• Management of the local Roe Deer population to minimise damage to growing crops and trees whilst retaining their presence as an asset to the Farm;
• Ensuring that game and wildlife management is fully integrated with the farming enterprise.
The conservation work on Greenlawdean is focused chiefly on habitat management through woodland management, the cultivation of cover crops and 3/6-metre grass margins round arable fields.

The main areas of woodland comprise mainly Sitka and Norway Spruce, Larch and Scots Pine, with the edges of these blocks being planted up with mixed species including Birch, Oak, Rowan, Alder and shrubs. This overall mix benefits a wide range of bird, mammal species and insect species.
There is a substantial network of hedgerows around fields, made up of Hawthorn, Blackthorn, Beech, Dog Rose and some fruiting bushes.
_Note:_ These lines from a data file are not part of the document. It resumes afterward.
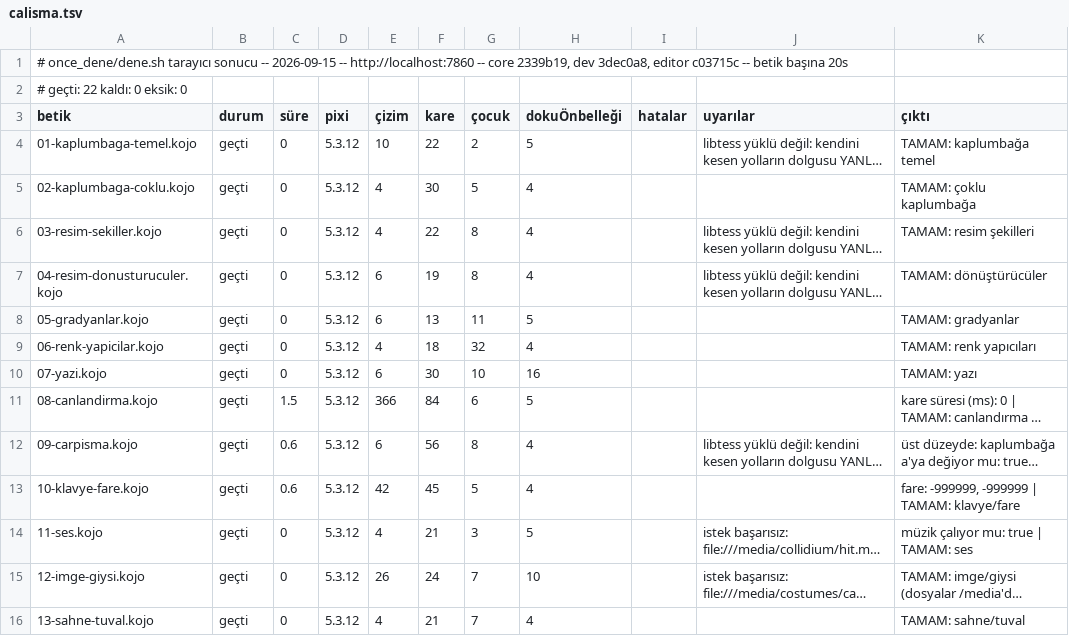
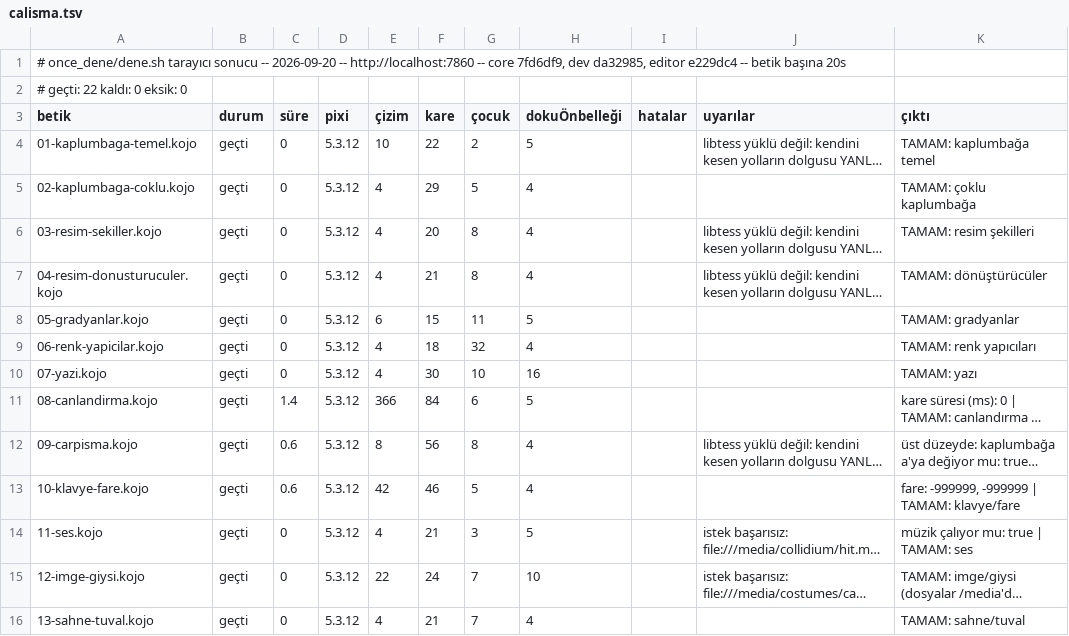
Before and after one commit to bulent2k2/koco-deploy, a TSV file: once_dene/sonuclar/calisma.tsv, drawn as a sheet; only a part is shown; long unchanged cells end in …; the diff covers the shown part only; the diff names each change by its address in the sheet, - before the commit and + after, or states it on an @@ line.

Commit message:
once_dene: v58 kapı kaydı (22/22 + 22/22)
Koşum yerel konteynere karşı (http://localhost:7860), yayımlanan imajın
aynısı: core 7fd6df9, dev da32985, editor e229dc4.

Bu turda taşınanlar: üçgenleme uyarısı (dev #68), grup resmi yerleşimi
(#121), kalem yolundan dolgu (#126) ve iki yeni örnek (14-agir-dolgu,
15-mesh-olcumu; toplam 139 betik).

NOT -- bu turda bir kez yanlış hedefe koşuldu: dene.sh'in KOCO değişkeni
öntanımlı olarak CANLI siteyi gösteriyor (betiğin başındaki kullanım
notunda yazıyor). KOCO verilmeden koşulunca kapı, denenmesi gereken yeni
imajı değil o anda canlıda duran sürümü deniyor ve yine de 22/22 yazıyor.
Kayıt dosyasının başlık satırındaki adres bunu ele veriyor -- kaydı okurken
ilk bakılacak yer orası.

```diff
--- a/once_dene/sonuclar/calisma.tsv
+++ b/once_dene/sonuclar/calisma.tsv
-A1 (betik): …sonucu -- 2026-09-15 -- http://localhost:7860 -- core 2339b19, dev 3dec0a8, editor c03715c -- betik…
+A1 (betik): …sonucu -- 2026-09-20 -- http://localhost:7860 -- core 7fd6df9, dev da32985, editor e229dc4 -- betik…
-F5 (kare): 30
+F5 (kare): 29
-F6 (kare): 22
+F6 (kare): 20
-E7 (çizim): 6
+E7 (çizim): 4
-F7 (kare): 19
+F7 (kare): 21
-F8 (kare): 13
+F8 (kare): 15
-E10 (çizim): 6
+E10 (çizim): 4
-C11 (süre): 1.5
+C11 (süre): 1.4
-E12 (çizim): 6
+E12 (çizim): 8
-F13 (kare): 45
+F13 (kare): 46
-E15 (çizim): 26
+E15 (çizim): 22
```
Also changed, not shown: 11 edited cells elsewhere in this file, once_dene/sonuclar/derleme.tsv.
Some of the hedges were first laid down over 150 years ago, whilst new hedges have been recently planted with SRDP funding support. These are vitally important as shelters, nesting sites and wildlife corridors, linking areas of woodland and habitat together. The grass margins are retained around arable fields, again providing wildlife corridors, cover, seed-heads and habitat for insects, birds and mammals. Arable stubbles are maintained well into the year following harvest, affording a further benefit to birds.
Based on this work and continuing good practice into the future, Greenlawdean has recently been successful in securing funding under the Agri-Environment Climate (AECS) Scheme, which will help to maintain environmental stewardship well into the future. Further, Greenlawdean was highly commended under the Quality Woodlands category awarded by Scotland’s Finest Woods at the Royal Highland Show in June of 2016.
Close to the village of Greenlaw, the farm has a number of tracks that the local community is encouraged to use. Open days are held on the farm, with particular emphasis on support for disabled children. Owners Peter and Jenny Leggate are dedicated supporters of Riding for the Disabled, with regular events held on Greenlawdean. They have now gone further and combined education with conservation by organising the construction and installation of bird boxes on the farm in conjunction with Greenlaw Primary School. This has proved very popular with the children and looks set to keep them coming back to check on progress!

Ross Macleod of Wildlife Estates Scotland said: “The original award to Peter, Jenny and the team at Greenlawdean was thoroughly deserved in recognition of the outstanding work they carried out to balance the needs of a working farm with fantastic efforts on forestry, wildlife, habitat conservation, sporting management and community engagement. That they have continued to focus on best practice with a successful application to the AECS scheme, their award for managing sustainable woodland and using the farm as a platform to demonstrate practical conservation to the pupils at their local primary school show that Jenny and Peter have not rested on their WES accreditation laurels.”